Plaid Walking Ensemble ca. 1890
The project was originally inspired by this ensemble, but was shaped by dozens of fashion plates I came across when researching the 1890s. I didn’t have a very clear vision when I started this project, so it was constantly evolving throughout the sewing process.
This project began as a skirt, then expanded into a full ensemble that consists of four main pieces, which include a skirt, jacket, blouse, and hat. The costume is made from six yards of faux wool flannel, cotton lining, three yards of silk, and a variety of buttons, trimmings, and scraps of material that I had left over from old projects. I estimate this project has around sixty dollars of material in it, including the price of scraps I used.
Everything was drafted, draped, and designed by me except for the jacket sleeves, which were from a pattern book. The skirt was the most time consuming part of the project, since assembling the pieces was a very long process. Each one was carefully cut out on the bias then hand basted together to make sure each line matched perfectly. Then the seams were trimmed and basted by hand once again to create french seams. This was repeated more than a dozen times until the skirt was constructed.
The jacket was made using a similar process. It’s made almost entirely from the faux wool, with silk lapels and cotton lining. The back of the jacket and the lapels feature detailed soutache patterns that were designed by me, then made from fifteen yards of soutache braid that was stitched down by hand. The front of of the jacket is finished with more soutache details and nine domed buttons. The sleeves are plain, made from a two piece pattern and trimmed with a bit of vintage lace.
The blouse is a bit odd in design, more like a corset cover than a functional shirt. It’s made from two yards of ivory silk satin and is fully lined with a lightweight cotton. It closes at the back with a mixture of hooks/bars and ties, including a one at the collar which can be knotted into a large bow that sits at the back of the neck. The front of the blouse is finished with three shell buttons.
The hat is made from a mixture of buckram and felt weight interfacing. It’s covered with silk and lined with bright red velvet. The cap portion is trimmed with a matching ribbon, lace and a bow. The brim is decorated with partial pheasant pelt, which was a common trend during the 1890s.

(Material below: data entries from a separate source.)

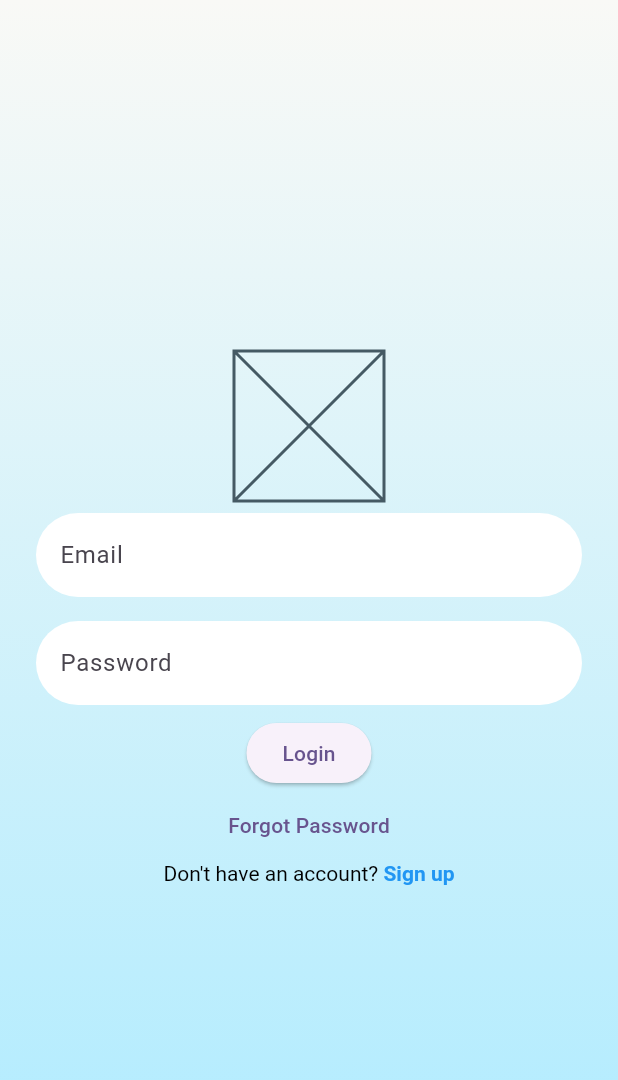
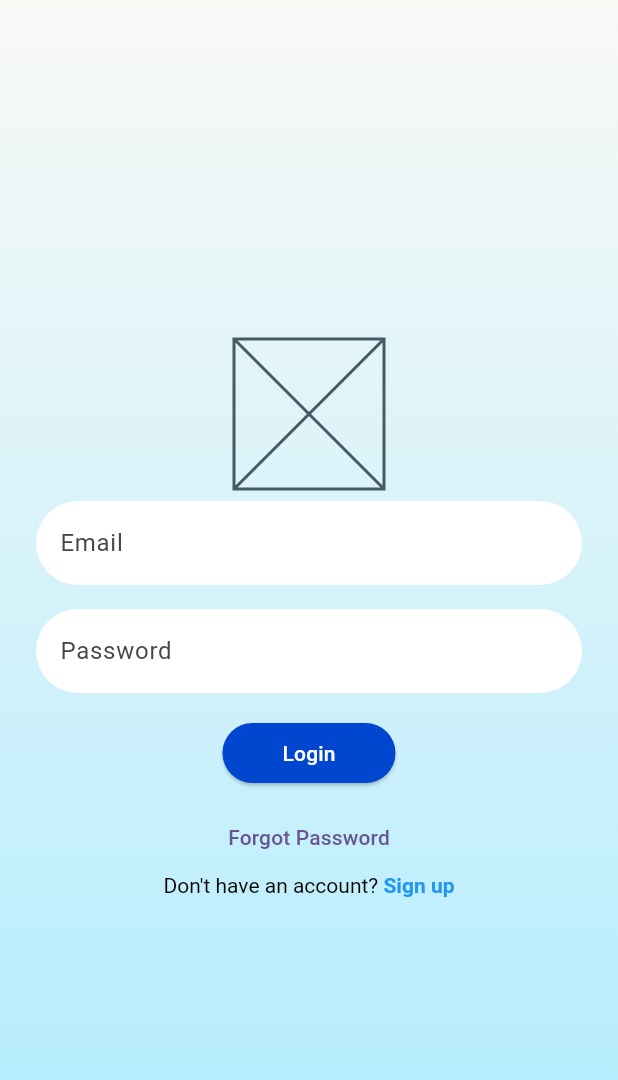
Before and after one commit to sharefahaneem/kokohub-flutter, a Flutter app: the screen it shows after launch, on a phone screen of 412 x 824 dp. Shown: the top 1080 px of the screen. Run offline on Flutter 3.47's test engine with Material 3 defaults, Android fonts, the phone set to English and light mode, and no system bars; our stand-ins replace equatable, flutter_bloc, shared_preferences.

Commit message:
feat(login): create LoginButton widget
- Implemented a reusable LoginButton widget to standardize button styles and functionality across the login module.
- Enhances code maintainability and UI consistency.

```diff
--- a/lib/constants/app_colors.dart
+++ b/lib/constants/app_colors.dart
@@ -5,4 +5,5 @@ class AppColors {
 
   static const Color loginColor1 = Color(0xffF9F9F6);
   static const Color loginColor2 = Color(0xffADEBFF);
+  static const Color loginButtonColor = Color(0xff0046CF);
 }
--- a/lib/ui/login/pages/login_layout.dart
+++ b/lib/ui/login/pages/login_layout.dart
@@ -1,5 +1,6 @@
 import 'package:flutter/material.dart';
 import 'package:flutter_kokohub/constants/app_colors.dart';
+import 'package:flutter_kokohub/ui/login/widgets/login_button_widget.dart';
 import 'package:flutter_kokohub/ui/login/widgets/text_field_login_widget.dart';
 
 class LoginLayout extends StatelessWidget {
@@ -41,9 +42,9 @@ class LoginLayout extends StatelessWidget {
                 labelText: 'Password',
               ),
             ),
-            ElevatedButton(
-              onPressed: () {},
-              child: const Text('Login'),
+            const Padding(
+              padding: EdgeInsets.symmetric(vertical: 8.0),
+              child: LoginButtonWidget(),
             ),
             TextButton(
               onPressed: () {},
--- /dev/null
+++ b/lib/ui/login/widgets/login_button_widget.dart
@@ -0,0 +1,24 @@
+import 'package:flutter/material.dart';
+import 'package:flutter_kokohub/constants/app_colors.dart';
+
+class LoginButtonWidget extends StatelessWidget {
+  const LoginButtonWidget({super.key});
+
+  @override
+  Widget build(BuildContext context) {
+    return ElevatedButton(
+      style: ElevatedButton.styleFrom(
+        backgroundColor: AppColors.loginButtonColor,
+        foregroundColor: Colors.white,
+        shape: RoundedRectangleBorder(
+          borderRadius: BorderRadius.circular(30.0),
+        ),
+      ),
+      onPressed: () {},
+      child: const Padding(
+        padding: EdgeInsets.symmetric(horizontal: 16.0),
+        child: Text('Login'),
+      ),
+    );
+  }
+}
```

The ensemble is worn over two petticoats, a chemise, and a corset, which were all made by me as well.
More photos of this project, detailed construction notes, and photos of the construction process can be found below. And If you would like to see more close ups of this project and the process of getting into it, I have a video that covers that. It can be watched here.